Ready for purchase–now!
At CES 2015, one personal robot was already waiting for buyers: the FURo-i Home robot from Korea’s Future Robot.
CK Song, founder and CEO of Future Robot, sat comfortably on a white leather couch in his spacious expo at the Robotics Trends’ Robot Marketplace watching his FURo-i cavort with an aide.
The sleek, diminutive robot, rolling around beneath an ad banner of Connecting Family, is Song’s answer to hectic family life that needs a little help keeping together and in contact.
“FURo is on sale right now,” he said, proudly noting that he?s first in the marketplace with a personal robot, “and we’re selling them worldwide.”

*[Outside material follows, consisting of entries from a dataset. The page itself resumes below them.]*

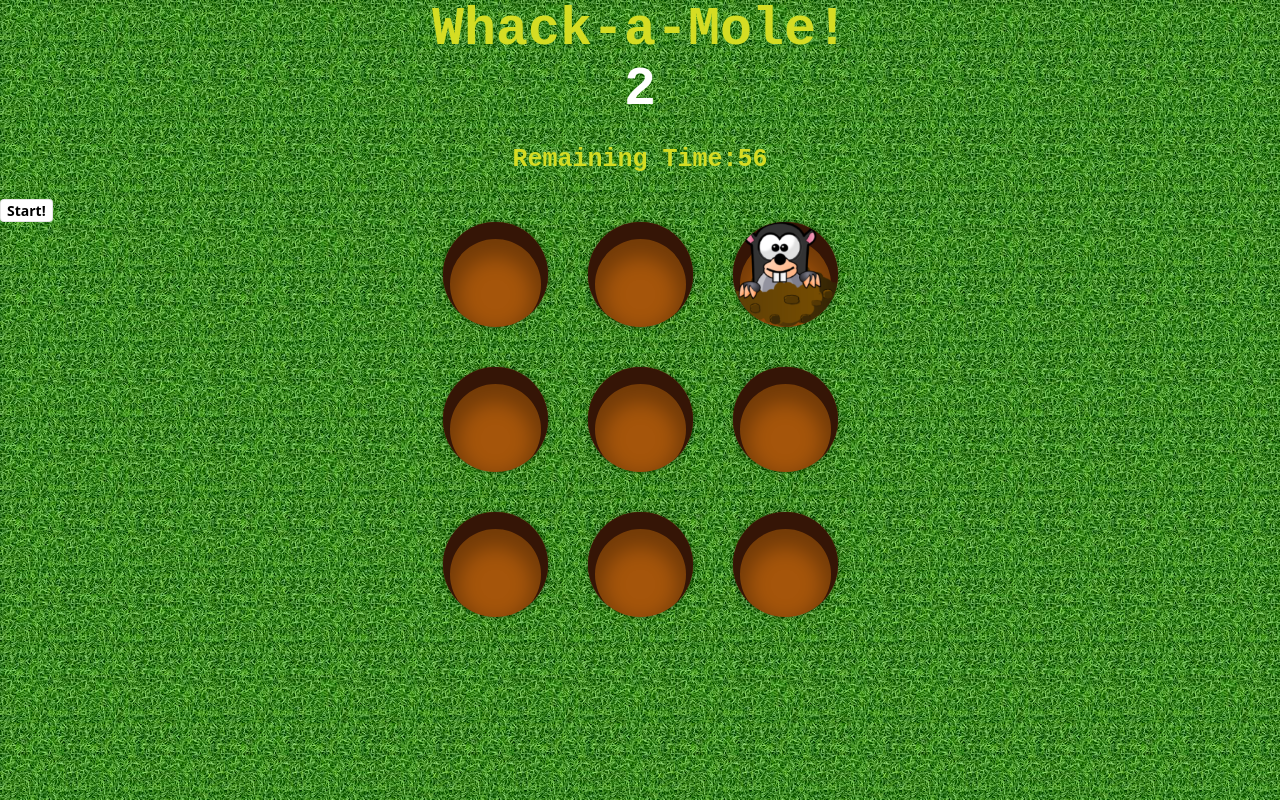
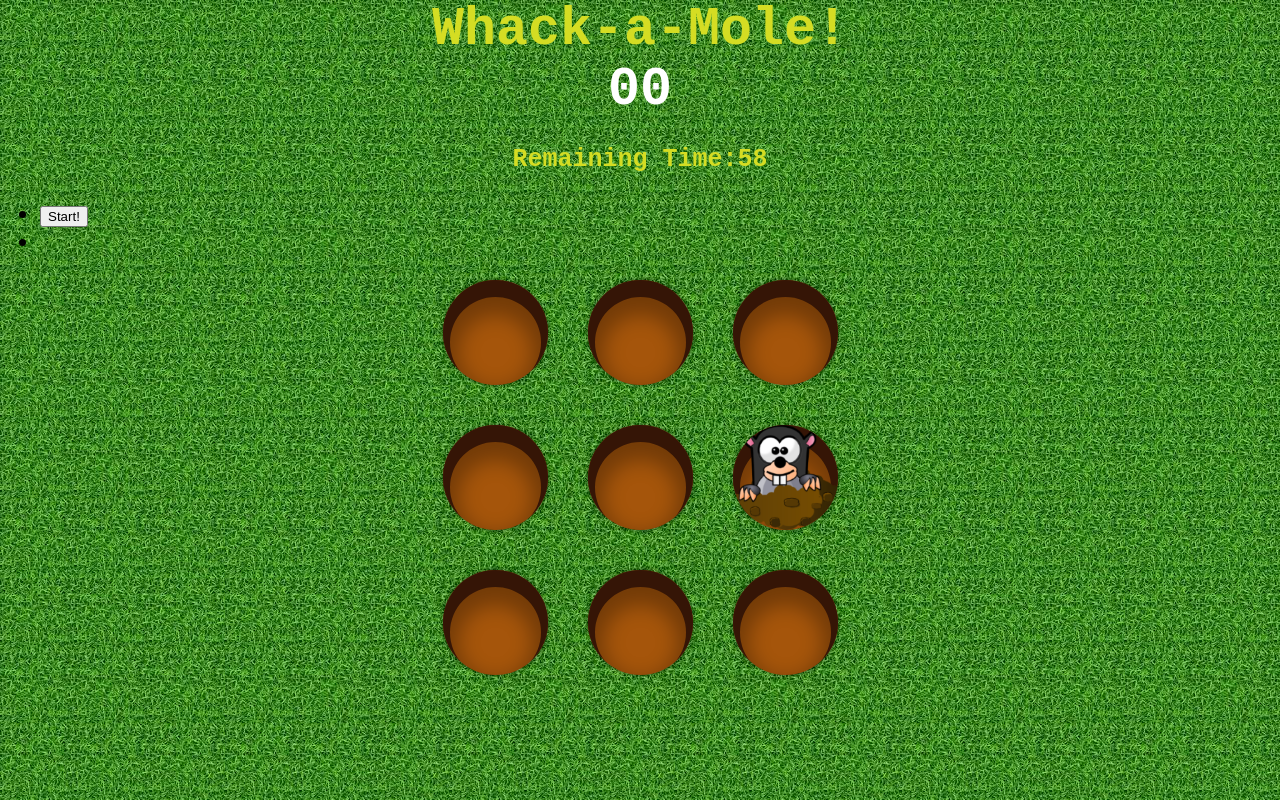
Before and after one commit to brianguintos/Whack-a-Mole-Milestone1, a plain HTML site: page index.html in a window 1280 px wide. Both pictures are taken after a click on the button "Start!". Drawn offline with nearby package versions, Linux system fonts and the light colour scheme.

Commit message:
score starts at 0

```diff
--- a/index.html
+++ b/index.html
@@ -5,54 +5,137 @@
   <meta http-equiv="X-UA-Compatible" content="IE=edge" />
   <meta name="viewport" content="width=device-width, initial-scale=1.0" />
   <link rel="stylesheet" type="text/css" href="style.css" />
-    <script
-      src="https://code.jquery.com/jquery-3.7.0.slim.min.js"
-      integrity="sha256-tG5mcZUtJsZvyKAxYLVXrmjKBVLd6VpVccqz/r4ypFE="
-      crossorigin="anonymous"
-    ></script>
+  <script src="https://code.jquery.com/jquery-3.7.0.slim.min.js"></script>
   <title>Whack-a-Mole!</title>
 </head>
 <body>
   <h1 class="title">Whack-a-Mole!</h1>
   <!-- Scorekeeper -->
-    <h2 class="score">0</h2>
+  <h2 class="score">00</h2>
 
   <p>Remaining Time: <span id="timer">0</span></p>
-    <button id="start" onclick="start()">Start!</button>
-    <!-- <button id="playAgain">Play Again</button> -->
-
-
+  <nav class="nav">
+    <Ul>
+      <li>
+        <button id="start">Start!</button>
+      </li>
+      <li>
+        <button id="playAgain">Play Again</button>
+      </li>
+    </Ul>
+  </nav>
   <!-- Grid for 9 moles -->
   <section class="moleGrid">
     <div class="hole hole1">
-        <img src="moledirt3.png" alt="pictureMole" class="moles">
+      <img src="moledirt3.png" alt="pictureMole" class="moles" />
     </div>
     <div class="hole hole2">
-        <img src="moledirt3.png" alt="pictureMole" class="moles">
+      <img src="moledirt3.png" alt="pictureMole" class="moles" />
     </div>
     <div class="hole hole3">
-        <img src="moledirt3.png" alt="pictureMole" class="moles">
+      <img src="moledirt3.png" alt="pictureMole" class="moles" />
     </div>
     <div class="hole hole4">
-        <img src="moledirt3.png" alt="pictureMole" class="moles">
+      <img src="moledirt3.png" alt="pictureMole" class="moles" />
     </div>
     <div class="hole hole5">
-        <img src="moledirt3.png" alt="pictureMole" class="moles">
+      <img src="moledirt3.png" alt="pictureMole" class="moles" />
     </div>
     <div class="hole hole6">
-        <img src="moledirt3.png" alt="pictureMole" class="moles">
+      <img src="moledirt3.png" alt="pictureMole" class="moles" />
     </div>
     <div class="hole hole7">
-        <img src="moledirt3.png" alt="pictureMole" class="moles">
+      <img src="moledirt3.png" alt="pictureMole" class="moles" />
     </div>
     <div class="hole hole8">
-        <img src="moledirt3.png" alt="pictureMole" class="moles">
+      <img src="moledirt3.png" alt="pictureMole" class="moles" />
     </div>
     <div class="hole hole9">
-        <img src="moledirt3.png" alt="pictureMole" class="moles">
+      <img src="moledirt3.png" alt="pictureMole" class="moles" />
     </div>
   </section>
-<!-- added the script tag down here because I kept getting an error when I inspected the page that said 'start' was not a function and found online that I should move it out of the head to the body; it worked, no more errors-->
-    <script src="script.js"></script>
+
+  <script>
+    // JavaScript code
+    $(document).ready(function () {
+      var timer;
+      var timeLeft = 60;
+      let score = 0; // Variable to store the score
+
+      function gameOver() {
+        clearInterval(timer);
+        updateTimer();
+        $("#playAgain").show();
+      }
+
+      function updateTimer() {
+        timeLeft = timeLeft - 1;
+        if (timeLeft >= 0) {
+          console.log(timeLeft);
+          $("#timer").html(timeLeft);
+        } else {
+          gameOver();
+        }
+      }
+
+      function start() {
+        timer = setInterval(updateTimer, 1000);
+        $("#playAgain").hide();
+        resetScore(); // Initialize the score to 0
+        intervalId = setInterval(showMole, 2000);
+      }
+
+      const moleElements = $(".moles");
+
+      function handleWhack() {
+        const moleHole = $(this).parent();
+        if (moleHole.hasClass("active")) {
+          moleHole.removeClass("active");
+          incrementScore(); // Increment the score when a mole is whacked
+        }
+      }
+
+      function incrementScore() {
+        score += 1; // Increment the score by 1
+        updateScoreDisplay(); // Update the score display
+      }
+
+      function updateScoreDisplay() {
+        const scoreElement = $(".score");
+        scoreElement.text(score.toString().padStart(2, "0")); // Update the score text
+      }
+
+      function resetScore() {
+        score = 0; // Reset the score to 0
+        updateScoreDisplay(); // Update the score display
+      }
+
+      moleElements.on("click", handleWhack);
+
+      let activeMole = null;
+
+      function showMole() {
+        const randomMoleIndex = Math.floor(
+          Math.random() * moleElements.length
+        );
+        const moleElement = moleElements.eq(randomMoleIndex).parent();
+
+        if (activeMole) {
+          activeMole.removeClass("active");
+        }
+
+        moleElement.addClass("active");
+        activeMole = moleElement;
+
+        setTimeout(function () {
+          moleElement.removeClass("active");
+        }, 1000);
+      }
+
+      let intervalId;
+
+      $("#start").on("click", start);
+    });
+  </script>
 </body>
 </html>
--- a/script.js
+++ b/script.js
@@ -1,89 +1,69 @@
+$(document).ready(function () {
   var timer;
   var timeLeft = 60;
 
-//clears the timer when game is over
   function gameOver() {
-  // clearInterval(timer);
+    clearInterval(timer);
     updateTimer();
     $("#playAgain").show();
   }
 
-//updates timer that starts at 60seconds; still having trouble with timer decreasing in increments of 2
   function updateTimer() {
-  timeLeft = timeLeft -1;
+    timeLeft = timeLeft - 1;
     if (timeLeft >= 0) {
       console.log(timeLeft);
       $("#timer").html(timeLeft);
-  }
-  else {
+    } else {
       gameOver();
     }
   }
 
   function start() {
     timer = setInterval(updateTimer, 1000);
-  // updateTimer();
     $("#playAgain").hide();
-  startGame(); //calling function to start
-}
-
-function startGame() {
-  resetScore();
+    resetScore(); // Initialize the score to 0
     intervalId = setInterval(showMole, 2000);
   }
 
+  const moleElements = $(".moles");
 
-
-
-
-
-
-//this is going to get all the mole elements
-const moleElements = document.querySelectorAll('.moles');
-
-//need to update this so that when i click on just the mole it will give you points
   function handleWhack() {
-  const moleHole = this.parentNode;
-  if (moleHole.classList.contains('active')) {
-    moleHole.classList.remove('active');
+    const moleHole = $(this).parent();
+    if (moleHole.hasClass('active')) {
+      moleHole.removeClass('active');
       resetScore();
     }
   }
 
-moleElements.forEach((moleELement) => {
-  moleELement.addEventListener('click', handleWhack);
-});
+  moleElements.on("click", handleWhack);
 
   let activeMole = null;
 
-//this makes the moles pop out of random moles and then hide. Problem right now is I have multiple of them coming out at the same time.
   function showMole() {
     const randomMoleIndex = Math.floor(Math.random() * moleElements.length);
-  const moleELement = moleElements[randomMoleIndex].parentNode;
+    const moleElement = moleElements.eq(randomMoleIndex).parent();
 
     if (activeMole) {
-    activeMole.classList.remove('active');
+      activeMole.removeClass('active');
     }
 
-  moleELement.classList.add('active');
-  activeMole = moleELement;
+    moleElement.addClass('active');
+    activeMole = moleElement;
 
-  setTimeout(() => {
-    moleELement.classList.remove('active');
+    setTimeout(function () {
+      moleElement.removeClass('active');
     }, 1000);
   }
 
   let intervalId;
 
   function resetScore() {
-  const scoreElement = document.querySelector('.score');
-  let currentScore = parseInt(scoreElement.textContent);
+    const scoreElement = $(".score");
+    let currentScore = parseInt(scoreElement.text());
 
-  currentScore++;
-  scoreElement.textContent = currentScore.toString().padStart(0, '0');
-
+    currentScore = 0; // Set the score to 0 instead of incrementing
+    scoreElement.text(currentScore.toString().padStart(0, '0'));
   }
 
-//to make whole game start
-const startButton = document.getElementById('start');
-startButton.addEventListener('click', start);
+  $("#start").on("click", start);
+});
--- a/style.css
+++ b/style.css
@@ -21,45 +21,11 @@ body {
 }
 
 /* start button editing */
-#start {
+.start {
   display: flex;
   justify-content: center;
   align-items: center;
-  background-color: #ffffff;
-  border: 1px solid rgba(0, 0, 0, 0.1);
-  border-radius: 0.25rem;
-  /* box-shadow: rgba(0, 0, 0, 0.02) 0 1px 3px 0;
-  box-sizing: border-box;
-  color: rgba(0, 0, 0, 0.85); */
-  cursor: pointer;
-  /* display: flex; */
-  font-family: system-ui, -apple-system, system-ui, "Helvetica Neue", Helvetica, Arial, sans-serif;
-  font-size: 14px;
-  font-weight: 630;
-  /* line-height: 1.25; */
-  /* margin: 0;
-  min-height: 3rem;
-  padding: calc(0.875rem - 1px) calc(1.5rem - 1px);
-  position: relative;
-  transition: all 250ms;
-  user-select: none; */
 }
-/* .button-6:hover,
-.button-6:focus {
-  border-color: rgba(0, 0, 0, 0.15);
-  box-shadow: rgba(0, 0, 0, 0.1) 0 4px 12px;
-  color: rgba(0, 0, 0, 0.65);
-}
-.button-6:hover {
-  transform: translateY(-1px);
-}
-.button-6:active {
-  background-color: #f0f0f1;
-  border-color: rgba(0, 0, 0, 0.15);
-  box-shadow: rgba(0, 0, 0, 0.06) 0 2px 4px;
-  color: rgba(0, 0, 0, 0.65);
-  transform: translateY(0);
-} */
 
 /* Scorekeeper */
 .score {
@@ -81,6 +47,15 @@ p, .timer {
   font-family: 'Courier New', Courier, monospace;
   font-weight: bold;
   color:rgb(212, 221, 35);
+}
+
+button {
+  display:inline-flex;
+  justify-content: center;
+}
+
+#nav {
+  list-style-type: none;
 }
 
 
```
Lines whose indentation alone changed are shown as unchanged.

Song says the FURo will retail for about $1,200 (well within the consumer sweet spot) and he hopes to sell 10,000 units during 2015.
The BBC’s Leo Kelion was duly impressed: CES 2015: The robots moving in to your house. “It’s a sleek-looking sensor-laden cone on wheels topped by a tablet that displays a friendly-looking animated droid’s face.”
“You can verbally instruct it to take control of internet-controlled smart devices – telling it to turn lights, music and heating on or off – use it as a teaching aid for your children, or take advantage of its health check software to help care for elderly relations.”
Tomorrow, during Robotics Trends’ half-day conference session on the incipient personal robot phenomenon, Song will take the stage to introduce his new machine.